[Records excerpted from a collection]
☆ ☆ ☆ ☆
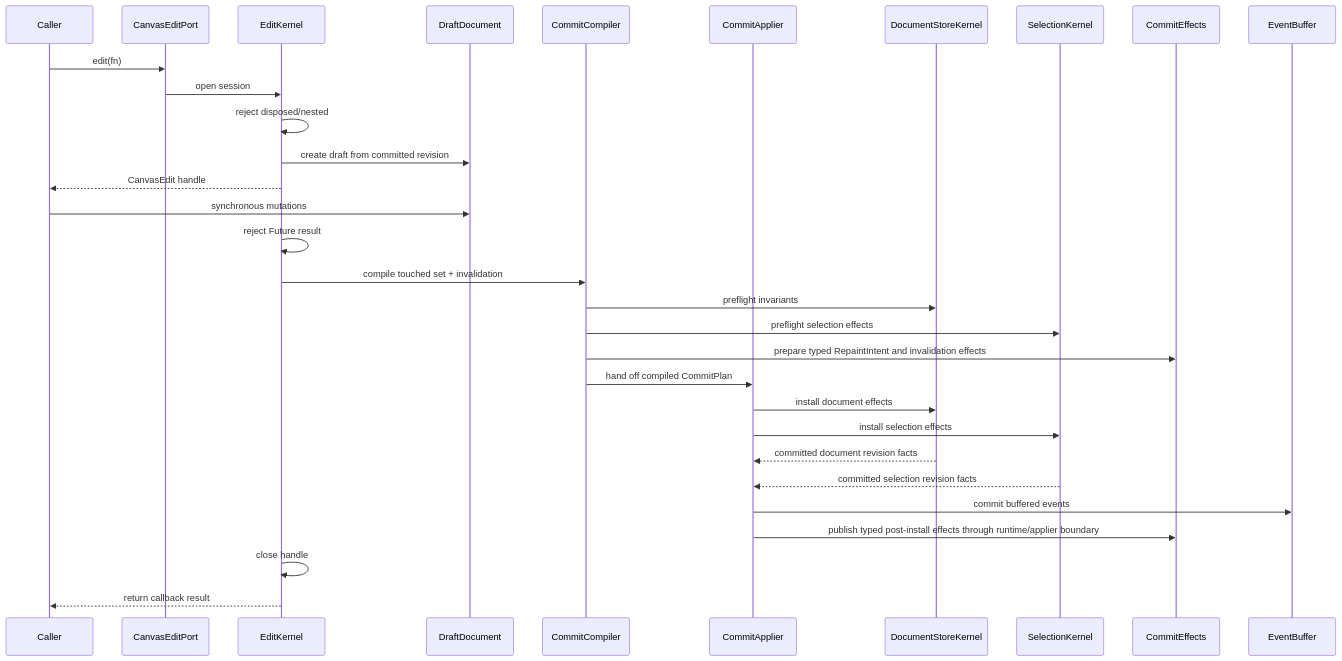
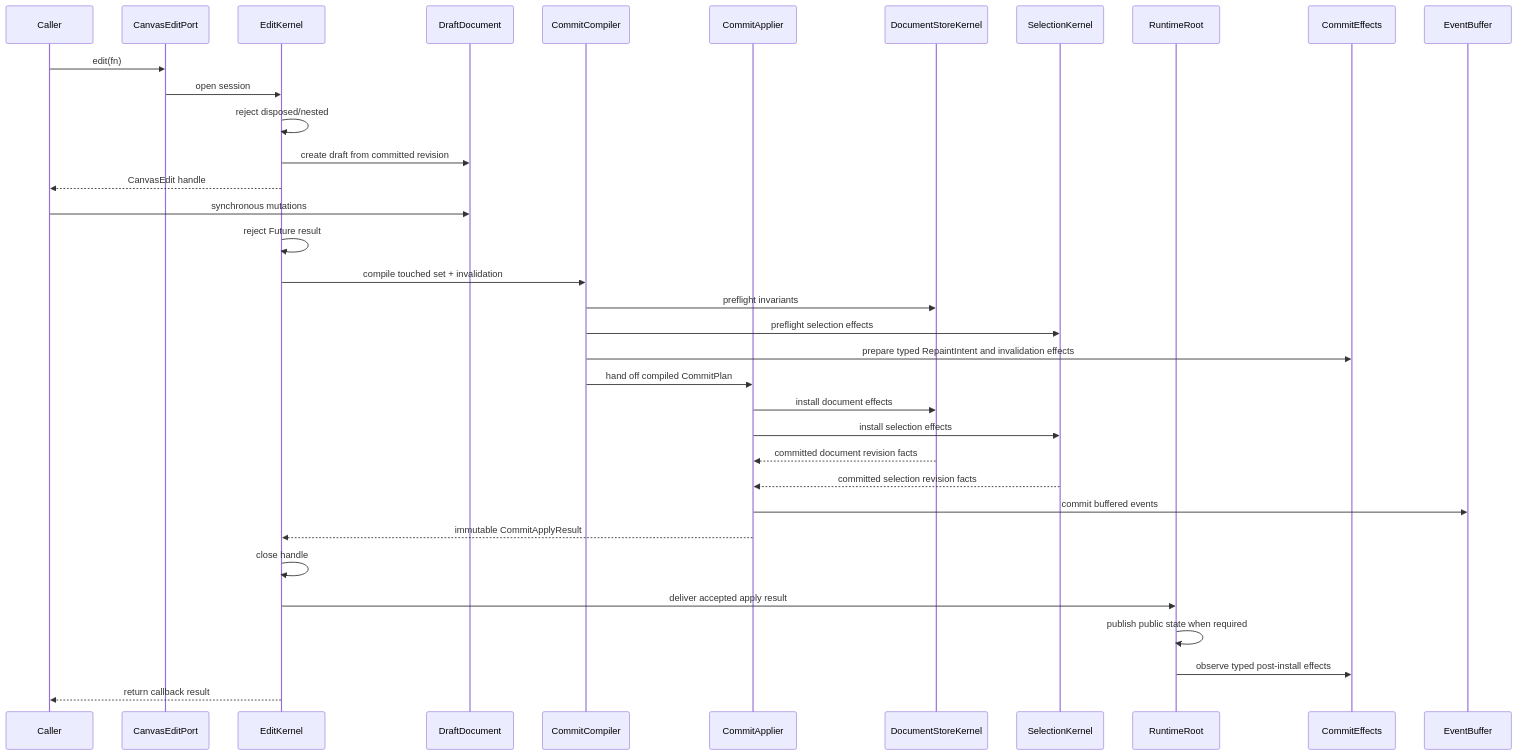
One commit to GreatPika/iwb_canvas_engine changed the first of 2 diagrams in docs/contracts/edit_kernel.md. Above: the diagram before and after it, drawn with Mermaid. The commit also changed other lines of this file and 1 other file, not shown here.

````diff
--- a/docs/contracts/edit_kernel.md
+++ b/docs/contracts/edit_kernel.md
@@ -52,34 +52,38 @@
 ```mermaid
 sequenceDiagram
   participant Caller
   participant API as CanvasEditPort
   participant EK as EditKernel
   participant Draft as DraftDocument
   participant CC as CommitCompiler
   participant Applier as CommitApplier
   participant Store as DocumentStoreKernel
   participant Selection as SelectionKernel
+  participant Runtime as RuntimeRoot
   participant Effects as CommitEffects
   participant Events as EventBuffer
 
   Caller->>API: edit(fn)
   API->>EK: open session
   EK->>EK: reject disposed/nested
   EK->>Draft: create draft from committed revision
   EK-->>Caller: CanvasEdit handle
   Caller->>Draft: synchronous mutations
   EK->>EK: reject Future result
   EK->>CC: compile touched set + invalidation
   CC->>Store: preflight invariants
   CC->>Selection: preflight selection effects
   CC->>Effects: prepare typed RepaintIntent and invalidation effects
   CC->>Applier: hand off compiled CommitPlan
   Applier->>Store: install document effects
   Applier->>Selection: install selection effects
   Store-->>Applier: committed document revision facts
   Selection-->>Applier: committed selection revision facts
   Applier->>Events: commit buffered events
-  Applier->>Effects: publish typed post-install effects through runtime/applier boundary
+  Applier-->>EK: immutable CommitApplyResult
   EK->>EK: close handle
+  EK->>Runtime: deliver accepted apply result
+  Runtime->>Runtime: publish public state when required
+  Runtime->>Effects: observe typed post-install effects
   EK-->>Caller: return callback result
 ```
````
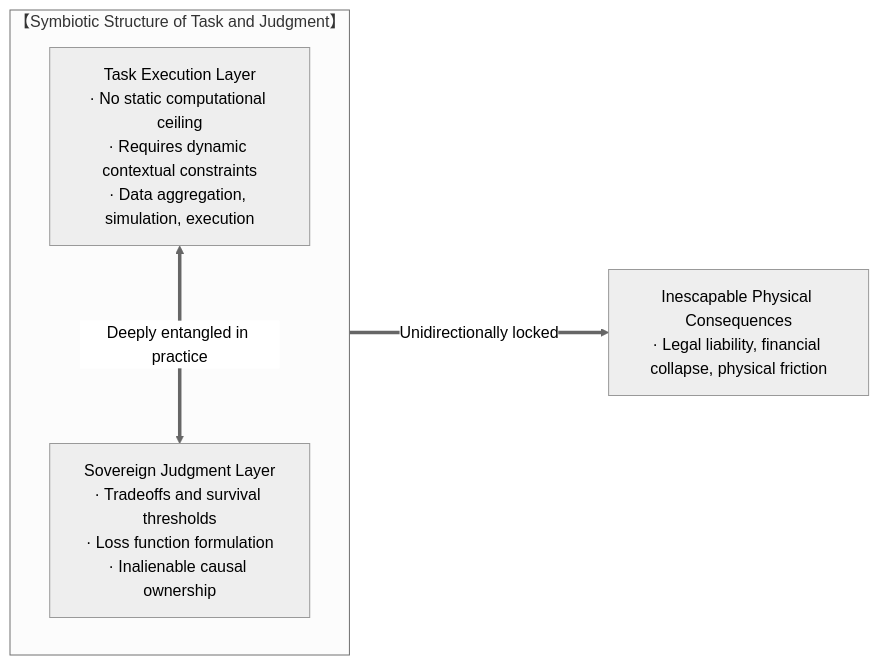
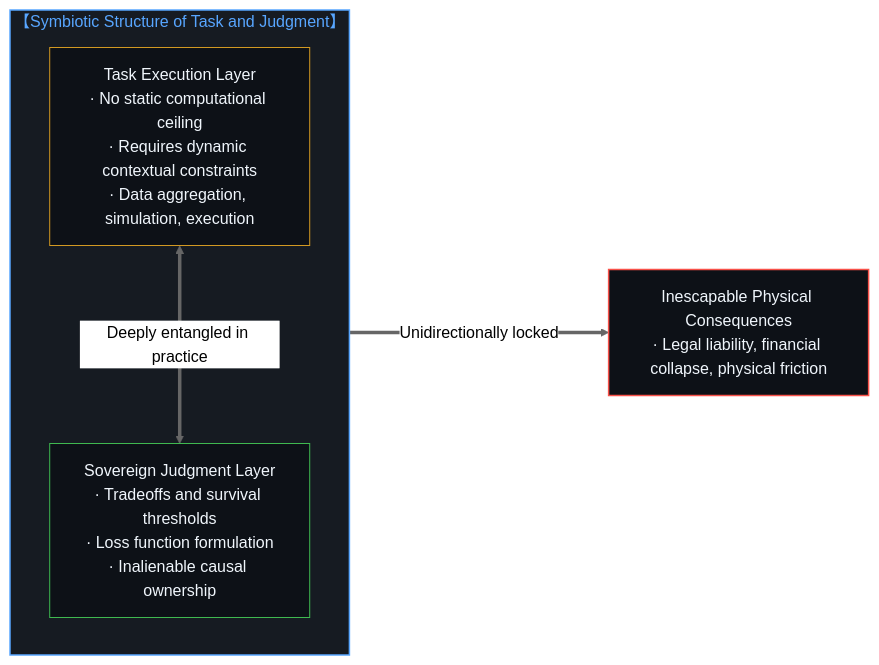
The fourth of 12 diagrams in content/posts/the-delegation-of-the-task-and-the-inalienability-of-consequences.md (powerpig99/not-a-toe), drawn with Mermaid (neutral theme) before and after one commit. The commit also changed other lines of this file and 4 other files, not shown here.

Commit message:
Align Post 328 diagrams with historical dark theme, purge physical will inversion, and archive specifications

````diff
--- a/content/posts/the-delegation-of-the-task-and-the-inalienability-of-consequences.md
+++ b/content/posts/the-delegation-of-the-task-and-the-inalienability-of-consequences.md
@@ -84,10 +107,15 @@
 ```mermaid
 graph LR
     subgraph Delegation_Reality_EN["【Symbiotic Structure of Task and Judgment】"]
         direction TB
         T_EN["Task Execution Layer<br/>· No static computational ceiling<br/>· Requires dynamic contextual constraints<br/>· Data aggregation, simulation, execution"]
         J_EN["Sovereign Judgment Layer<br/>· Tradeoffs and survival thresholds<br/>· Loss function formulation<br/>· Inalienable causal ownership"]
         T_EN <===>|"Deeply entangled in practice"| J_EN
     end
     J_EN ===>|"Unidirectionally locked"| R_EN["Inescapable Physical Consequences<br/>· Legal liability, financial collapse, physical friction"]
+
+    style Delegation_Reality_EN fill:#161b22,stroke:#58a6ff,stroke-width:1.5px,color:#58a6ff
+    style T_EN fill:#0d1117,stroke:#d29922,stroke-width:1px,color:#f0f6fc
+    style J_EN fill:#0d1117,stroke:#3fb950,stroke-width:1px,color:#f0f6fc
+    style R_EN fill:#0d1117,stroke:#f85149,stroke-width:1.5px,color:#f0f6fc
 ```
````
☆ ☆ ☆ ☆
Output each record verbatim and leave out its pictures.

One commit to GreatPika/iwb_canvas_engine changed the first of 2 diagrams in docs/contracts/edit_kernel.md. Above: the diagram before and after it, drawn with Mermaid. The commit also changed other lines of this file and 1 other file, not shown here.

````diff
--- a/docs/contracts/edit_kernel.md
+++ b/docs/contracts/edit_kernel.md
@@ -52,34 +52,38 @@
 ```mermaid
 sequenceDiagram
   participant Caller
   participant API as CanvasEditPort
   participant EK as EditKernel
   participant Draft as DraftDocument
   participant CC as CommitCompiler
   participant Applier as CommitApplier
   participant Store as DocumentStoreKernel
   participant Selection as SelectionKernel
+  participant Runtime as RuntimeRoot
   participant Effects as CommitEffects
   participant Events as EventBuffer
 
   Caller->>API: edit(fn)
   API->>EK: open session
   EK->>EK: reject disposed/nested
   EK->>Draft: create draft from committed revision
   EK-->>Caller: CanvasEdit handle
   Caller->>Draft: synchronous mutations
   EK->>EK: reject Future result
   EK->>CC: compile touched set + invalidation
   CC->>Store: preflight invariants
   CC->>Selection: preflight selection effects
   CC->>Effects: prepare typed RepaintIntent and invalidation effects
   CC->>Applier: hand off compiled CommitPlan
   Applier->>Store: install document effects
   Applier->>Selection: install selection effects
   Store-->>Applier: committed document revision facts
   Selection-->>Applier: committed selection revision facts
   Applier->>Events: commit buffered events
-  Applier->>Effects: publish typed post-install effects through runtime/applier boundary
+  Applier-->>EK: immutable CommitApplyResult
   EK->>EK: close handle
+  EK->>Runtime: deliver accepted apply result
+  Runtime->>Runtime: publish public state when required
+  Runtime->>Effects: observe typed post-install effects
   EK-->>Caller: return callback result
 ```
````
The fourth of 12 diagrams in content/posts/the-delegation-of-the-task-and-the-inalienability-of-consequences.md (powerpig99/not-a-toe), drawn with Mermaid (neutral theme) before and after one commit. The commit also changed other lines of this file and 4 other files, not shown here.

Commit message:
Align Post 328 diagrams with historical dark theme, purge physical will inversion, and archive specifications

````diff
--- a/content/posts/the-delegation-of-the-task-and-the-inalienability-of-consequences.md
+++ b/content/posts/the-delegation-of-the-task-and-the-inalienability-of-consequences.md
@@ -84,10 +107,15 @@
 ```mermaid
 graph LR
     subgraph Delegation_Reality_EN["【Symbiotic Structure of Task and Judgment】"]
         direction TB
         T_EN["Task Execution Layer<br/>· No static computational ceiling<br/>· Requires dynamic contextual constraints<br/>· Data aggregation, simulation, execution"]
         J_EN["Sovereign Judgment Layer<br/>· Tradeoffs and survival thresholds<br/>· Loss function formulation<br/>· Inalienable causal ownership"]
         T_EN <===>|"Deeply entangled in practice"| J_EN
     end
     J_EN ===>|"Unidirectionally locked"| R_EN["Inescapable Physical Consequences<br/>· Legal liability, financial collapse, physical friction"]
+
+    style Delegation_Reality_EN fill:#161b22,stroke:#58a6ff,stroke-width:1.5px,color:#58a6ff
+    style T_EN fill:#0d1117,stroke:#d29922,stroke-width:1px,color:#f0f6fc
+    style J_EN fill:#0d1117,stroke:#3fb950,stroke-width:1px,color:#f0f6fc
+    style R_EN fill:#0d1117,stroke:#f85149,stroke-width:1.5px,color:#f0f6fc
 ```
````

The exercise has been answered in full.